Why Trump Lost More Than He Gained

Ethan Melendi, Sports Writer

The first presidential debate kicked off Tuesday night in Cleveland, OH, with Republican nominee Donald Trump facing off against Democratic nominee Joe Biden.

The debate was a brawl and, as is the general consensus, an absolute trainwreck, with both candidates throwing not-so-subtle insults at each other. I think people from all political parties can agree that this debate was shocking, and surely one of the worst in recent history. The idea of respecting one’s opinion was thrown completely out that night, in an attempt for each candidate to discredit his opponent.

President Donald Trump could have easily won this debate. It’s no secret that Biden isn’t the greatest speaker of all time, but then, neither is Trump. I think Trump had a huge advantage going into Tuesday night’s debate, but he may have just lost it.

This is where Trump went wrong in the debates: he never tried to reach out to the people in the middle — those that are independent voters, or are still undecided. Appealing to non-partisan voters would have earned him a lot more votes.

Instead, Trump talked about what his baseline supporters already know but there was no need for that. Reaching to people in the middle is crucial for any election because it gives the candidate that much more of an advantage.

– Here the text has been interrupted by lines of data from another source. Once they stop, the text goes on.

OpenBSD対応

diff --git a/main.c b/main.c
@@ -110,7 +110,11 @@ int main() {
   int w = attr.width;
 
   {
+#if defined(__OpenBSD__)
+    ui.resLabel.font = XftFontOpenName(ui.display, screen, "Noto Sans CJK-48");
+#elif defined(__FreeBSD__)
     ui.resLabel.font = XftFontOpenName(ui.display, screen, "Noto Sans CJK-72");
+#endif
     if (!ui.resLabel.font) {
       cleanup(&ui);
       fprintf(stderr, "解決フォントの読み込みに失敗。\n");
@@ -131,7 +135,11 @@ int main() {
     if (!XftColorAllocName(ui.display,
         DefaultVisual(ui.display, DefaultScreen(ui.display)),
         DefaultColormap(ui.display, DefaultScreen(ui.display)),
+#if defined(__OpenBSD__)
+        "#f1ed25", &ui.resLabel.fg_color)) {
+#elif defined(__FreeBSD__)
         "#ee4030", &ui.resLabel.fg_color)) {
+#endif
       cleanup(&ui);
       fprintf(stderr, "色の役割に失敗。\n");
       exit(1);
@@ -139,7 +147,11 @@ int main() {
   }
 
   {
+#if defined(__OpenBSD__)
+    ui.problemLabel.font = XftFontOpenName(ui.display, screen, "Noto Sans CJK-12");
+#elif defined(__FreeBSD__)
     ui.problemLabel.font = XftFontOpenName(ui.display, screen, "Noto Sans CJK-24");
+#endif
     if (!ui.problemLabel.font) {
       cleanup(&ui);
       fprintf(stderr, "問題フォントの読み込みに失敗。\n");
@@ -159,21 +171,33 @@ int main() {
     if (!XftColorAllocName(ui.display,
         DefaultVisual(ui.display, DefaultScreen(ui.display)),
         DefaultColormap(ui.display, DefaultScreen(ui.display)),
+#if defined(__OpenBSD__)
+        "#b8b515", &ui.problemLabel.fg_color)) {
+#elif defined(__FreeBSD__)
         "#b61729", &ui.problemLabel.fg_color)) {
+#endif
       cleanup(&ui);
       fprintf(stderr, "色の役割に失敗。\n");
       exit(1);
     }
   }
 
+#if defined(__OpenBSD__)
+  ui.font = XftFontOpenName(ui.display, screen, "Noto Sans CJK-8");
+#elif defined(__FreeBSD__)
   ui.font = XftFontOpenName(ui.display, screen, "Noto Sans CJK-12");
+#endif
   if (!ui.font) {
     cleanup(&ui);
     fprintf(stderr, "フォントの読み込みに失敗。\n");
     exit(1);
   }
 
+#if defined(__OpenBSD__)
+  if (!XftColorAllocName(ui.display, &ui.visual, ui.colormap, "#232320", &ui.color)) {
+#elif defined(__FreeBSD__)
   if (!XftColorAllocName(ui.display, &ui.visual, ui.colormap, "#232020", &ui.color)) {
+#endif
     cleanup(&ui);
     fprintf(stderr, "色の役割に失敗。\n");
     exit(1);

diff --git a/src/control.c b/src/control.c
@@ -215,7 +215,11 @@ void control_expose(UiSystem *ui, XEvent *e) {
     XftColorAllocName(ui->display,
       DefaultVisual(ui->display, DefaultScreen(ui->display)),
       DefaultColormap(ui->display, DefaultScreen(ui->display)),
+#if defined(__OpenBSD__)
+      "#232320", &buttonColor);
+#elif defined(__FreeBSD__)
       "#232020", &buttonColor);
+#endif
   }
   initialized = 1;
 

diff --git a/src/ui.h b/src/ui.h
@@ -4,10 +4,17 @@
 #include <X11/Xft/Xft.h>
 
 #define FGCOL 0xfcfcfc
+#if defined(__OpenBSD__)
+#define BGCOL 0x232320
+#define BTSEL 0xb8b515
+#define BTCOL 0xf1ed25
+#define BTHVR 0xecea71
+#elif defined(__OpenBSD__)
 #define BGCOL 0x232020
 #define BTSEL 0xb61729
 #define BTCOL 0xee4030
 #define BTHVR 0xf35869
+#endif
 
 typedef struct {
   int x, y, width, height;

Trump made no effort to reach undecided Americans, and that could cost him the election this year.